Time: June 11, 2019
- Religion should be seen as ‘part of solution’, interfaith forum told
- 84% of world’s population professes a religious faith or tradition, majority of whom are encouraged by their values to do good, says KAICIID chief
TOKYO: The secretary-general of the King Abdullah bin Abdul Aziz International Center for Interreligious and Intercultural Dialogue (KAICIID), Faisal bin Abdulrahman bin Muammar, has stressed the importance of focusing on common values and ethics to resolve various issues in the world.
In his keynote address at the opening ceremony of the G20 Interfaith Forum in Tokyo on Saturday, he highlighted the importance of dialogue to resolve conflicts and ensure global peace.
The KAICIID chief expressed his pride in his organization’s contributions to and support of previous G20 Interfaith Forums held in Argentina and Germany.
He stressed the importance of the forum in bringing to light the vital work and contributions of religious communities, leaders and organizations, and stated the main goal of the forum was to bring religious insights to the attention of political leaders during the G20 Summit to be held on June 28–29 in Osaka.
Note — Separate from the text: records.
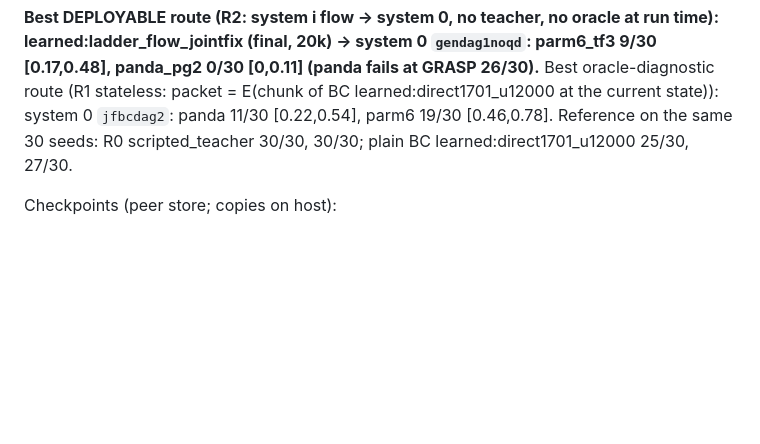
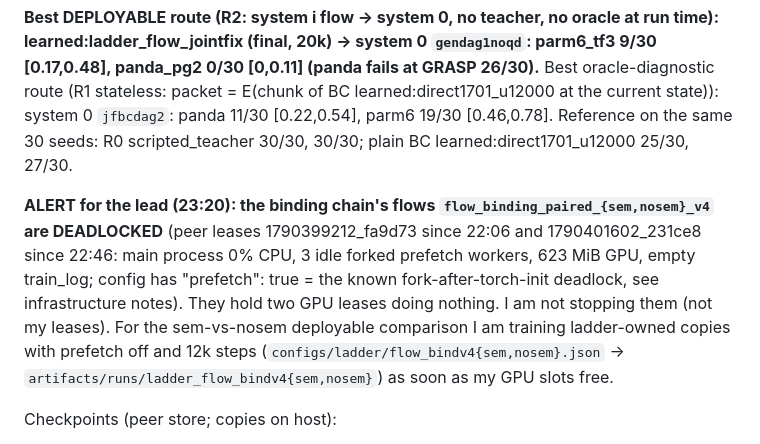
Before and after one commit to JacobFV/structured-psi0-latent-diffusion-dynamics, a Markdown page: research/tracks/ladder.md, the part around the change. Rendered like a GitHub page; blank space fills up the shorter version.

Commit message:
ladder: alert: binding v4 flows deadlocked (prefetch)

```diff
--- a/research/tracks/ladder.md
+++ b/research/tracks/ladder.md
@@ -9,6 +9,13 @@ Raw outputs live on the peer store `artifacts/runs/ladder_*` (copied summaries u
 Best oracle-diagnostic route (R1 stateless: packet = E(chunk of BC learned:direct1701_u12000 at the current state)):
 system 0 `jfbcdag2`: panda 11/30 [0.22,0.54], parm6 19/30 [0.46,0.78].
 Reference on the same 30 seeds: R0 scripted_teacher 30/30, 30/30; plain BC learned:direct1701_u12000 25/30, 27/30.
+
+**ALERT for the lead (23:20): the binding chain's flows `flow_binding_paired_{sem,nosem}_v4` are DEADLOCKED** (peer leases
+1790399212_fa9d73 since 22:06 and 1790401602_231ce8 since 22:46: main process 0% CPU, 3 idle forked prefetch workers,
+623 MiB GPU, empty train_log; config has "prefetch": true = the known fork-after-torch-init deadlock, see
+infrastructure notes). They hold two GPU leases doing nothing. I am not stopping them (not my leases). For the
+sem-vs-nosem deployable comparison I am training ladder-owned copies with prefetch off and 12k steps
+(`configs/ladder/flow_bindv4{sem,nosem}.json` -> `artifacts/runs/ladder_flow_bindv4{sem,nosem}`) as soon as my GPU slots free.
 
 Checkpoints (peer store; copies on host):
 - system i: `artifacts/runs/ladder_flow_jointfix/snap_final_s20000.pt` (FlowPolicy, zero_prev_action, normalize_target,
```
Bin Muammar said in addition to wars, violence and climate change, the world is faced with new challenges that need to be addressed, such as technological revolution, digital currency, artificial intelligence and trade disputes.
We cannot achieve peaceful and cohesive societies without engaging religious communities in the dialogue about the problems.
Faisal bin Muammar, KAICIID secretary-general
He pointed out that 84 percent of the world’s population professes a religious faith or tradition, and that the vast majority of these people are encouraged by their values to do good.
“The desire to achieve peace, equality and justice are common to all religions,”he said.
Bin Muammar said: “We must allow religion to be seen as a key part of the solution, and not, as is often the case, the cause of the problem. There can be no more excuse for blaming religion or religious leaders.
“We need to encourage policymakers to embrace the tremendous force for good that the faith community, faith actors and faith-based organizations represent in our world.”
He also urged the UN, governments and the international community to include faith-based organizations in the decision-making process.
“We cannot achieve peaceful and cohesive societies without engaging religious communities in the dialogue about the problems and potential solutions,” he said.
KAICIID, he said, had established sustainable dialogue platforms to help combat hate speech and other forms of incitement to violence, and shaped policy on reconciliation and peace processes through interfaith dialogue in the Central African Republic, Nigeria, Myanmar and the Arab world.
He said KAICIID’s journey showed that when societies are faced with conflict, solutions lie in focusing on common values and ethics, to which religion paves the way.
The annual G20 Interfaith Forum in Tokyo was launched under the title “Working for Peace, People, and Planet: Challenges to the G20,” with the participation of three former prime ministers of the UK, Ireland and New Zealand, representatives of the UN, international organizations, academics, and a recorded message from Pope Francis, the head of the Roman Catholic Church. As many as 2,000 participants attended the conference’s sessions to exchange experiences and prepare appropriate recommendations.